April 15, 2024


November 04, 2024


Autumn semester (November 4th - week 50). Exact exam/end date TBA

AG-326/826 students studying glacier erosion. Photo: Anne Hormes/UNIS.

Grade:Letter grade (A through F)
Course Cost:None
Course Capacity Min/Max:10/20 students (AG-326/826 in total)
Language of instruction:English
Examination support material:Bilingual dictionary between English and mother tongue

Contact person

Course requirements

Enrolment in a relevant master programme. Students should have general background in Quaternary geology.

Academic content

The course will provide insight into the development of the Arctic through the Quaternary Period with emphasis on the interaction and feedbacks between, and evolution of, climate, the cryosphere, and the oceans across glacial and interglacial cycles. This will be achieved through literature studies, state-of-the-art lectures, student seminars and discussions of the glacial histories of the Svalbard-Barents Sea, Greenland, Iceland, Arctic Canada, Alaska, Northern Russia and Siberia. Whilst the course focuses on terrestrial archives, marine and ice core records will also be discussed in order to highlight environmental changes around the circumpolar North and to discuss causes for climatic change, feedbacks, and ice-ocean-atmosphere linkages.

The preconditions for correlating different Quaternary records is a robust geochronology, thus recent developments in dating techniques like optically stimulated luminescence, cosmogenic nuclide exposure, and radiocarbon dating will be highlighted in case studies. Recent advances in ice-sheet modelling and studies of palaeo-ice dynamics and landscape development in the Arctic will also be discussed. The concept of distinctive ice dynamics and glacier regimes reflected in landform-sediment associations characteristic of cold-based low-erosive glacier ice and fast flowing ice streams will be studied.

Learning outcomes

Upon completing the course, the students will:


  • describe the large-scale Late Quaternary and Holocene glacial, climatic, and environmental changes in the Arctic
  • compare and contrast the Last Glacial Maximum ice sheets and their subsequent deglaciation and how ice sheet configurations have been reconstructed for various key Arctic regions
  • explain causal links in the build-up and decay of high-latitude large ice sheets and justify these through an understanding of natural palaeoclimatic variations
  • describe in detail the evolution and history of key concepts and paradigm shifts within Arctic glacial and climate science and describe and critique the major challenges in current Arctic palaeoglacial and palaeoclimatic research
  • describe, explain, and critique certain “hot” topics in Arctic Quaternary science (theme will vary between individual years), such as “Little Ice Age in the Arctic”, “Fingerprints of the Anthropocene in the Arctic”, “Chronological challenges in the Arctic”, “modelling Arctic ice sheets”, etc.
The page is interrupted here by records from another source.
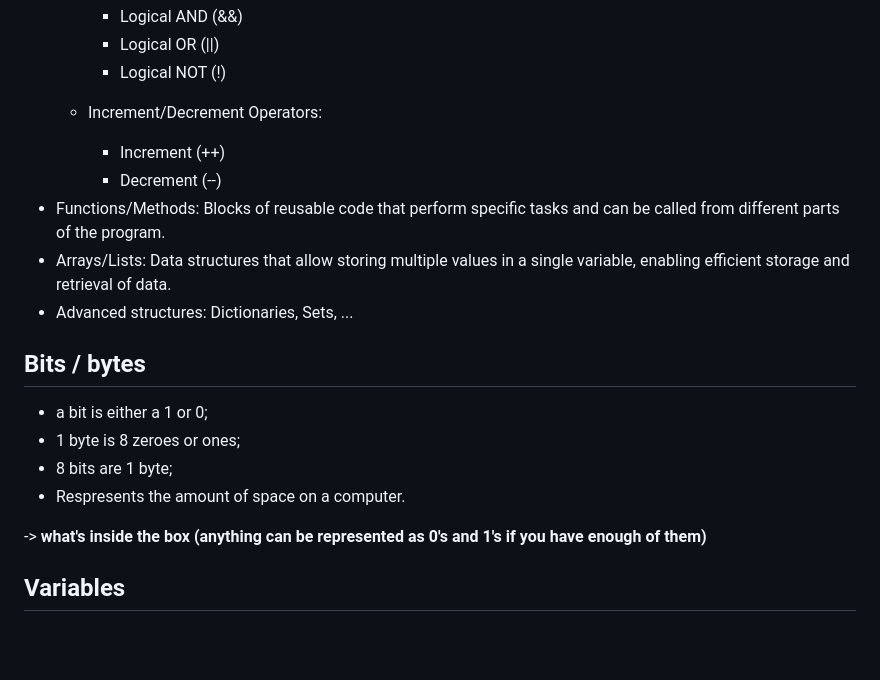
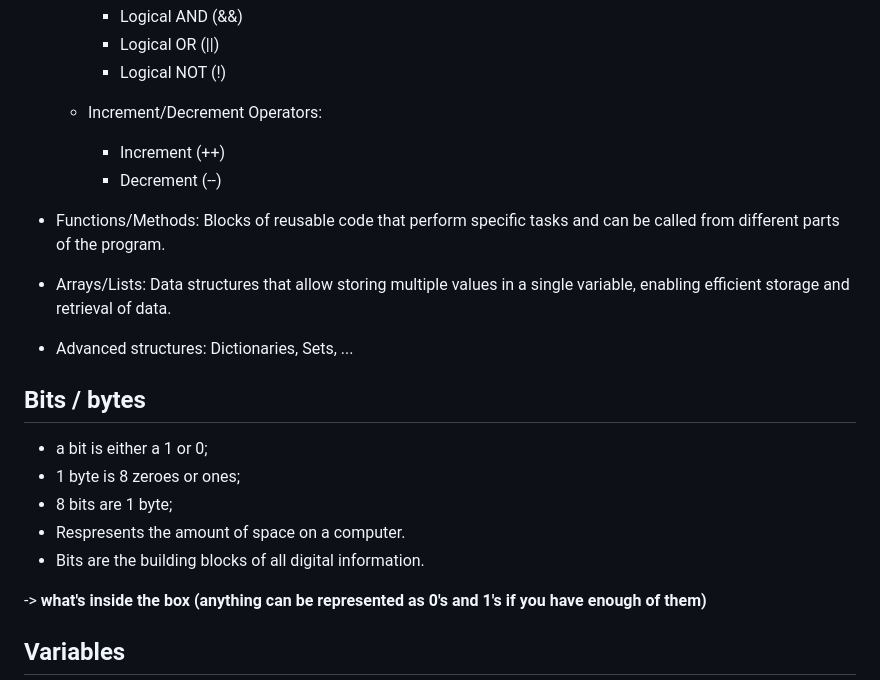
Before and after one commit to BeginnerK/Learning-How-To-Program, a Markdown page: BasicConcepts.md, the part around the change printed below. GitHub-like rendering; blank space fills up the shorter version.

```diff
--- a/BasicConcepts.md
+++ b/BasicConcepts.md
@@ -36,8 +44,10 @@
        - Logical NOT (!)
 
     * Increment/Decrement Operators:
+
        - Increment (++)
        - Decrement (--)
+
 - Functions/Methods: Blocks of reusable code that perform specific tasks and can be called from different parts of the program.
 - Arrays/Lists: Data structures that allow storing multiple values in a single variable, enabling efficient storage and retrieval of data.
 - Advanced structures: Dictionaries, Sets, ...
@@ -48,6 +58,7 @@
 - 1 byte is 8 zeroes or ones;
 - 8 bits are 1 byte;
 - Respresents the amount of space on a computer.
+- Bits are the building blocks of all digital information.
 
 -> **what's inside the box (anything can be represented as 0's and 1's if you have enough of them)**
 
```
Also changed, not shown: other parts of BasicConcepts.md (+9 -1 lines).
  • analyse, critically assess, and generate hypotheses from large datasets that are the basis of important syntheses on the development of the Arctic glacial and climate systems through time
  • communicate, analyse, and critique extensive works in Quaternary and palaeoclimate research through the application and mastery of Quaternary and palaeoclimatic terminology
  • formulate and present complex overviews on key topics and take lead roles in group discussions, analysing and reflecting on outstanding questions concerning regional Quaternary palaeoenvironmental developments.

General competences

  • analyse, critically discuss, and assess glacial and palaeoclimatic reconstructions from the literature and formulate alternative hypotheses, being well acquainted with current conceptual thinking in Quaternary geology
  • describe, analyse, and reflect upon important research questions and themes, both orally and in writing.

Learning activities

The course extends over 1 + 5 weeks including compulsory safety training, and is run in combination with AG-826.

The course will have a theoretical part with lectures, literature studies and discussion seminars, and up to four excursion days, depending on weather conditions. Prior to the course, the students must prepare (approximately one week of full-time study) for the excursion days by reading primary literature that will be sent to them in advance. The excursion will give the students an opportunity to experience glacial sediments, stratigraphies, and landforms.


  • Total lecture / class room activity hours: 30 hours.
  • Total exercise hours:  12 hours
  • Total seminar hours: 16 hours.
  • Excursion: 1–4 days.

Compulsory learning activities

All compulsory learning activities must be approved in order to sit the exam.

  • Take part in planning and leading one seminar
  • Active participation in all seminars and excursions
  • Make in-weekly short reports


  • All assessments must be passed in order to pass the course.
  • Each assessment is graded, and subsequently combined into a single grade. Partial grades for each assessment will be available. 
MethodLearning outcomes assessedDuration
Percentage of final grade
Key concept oral examK1-5, S1-2, C1-220 minutes40%
Written take-home examK1-5, S1-2, C1-2 48 hours60%

Student life

In front of Nordenskiöldbreen Svalbard
AG-326/826 students studying glacier erosion. Photo: Anne Hormes/UNIS.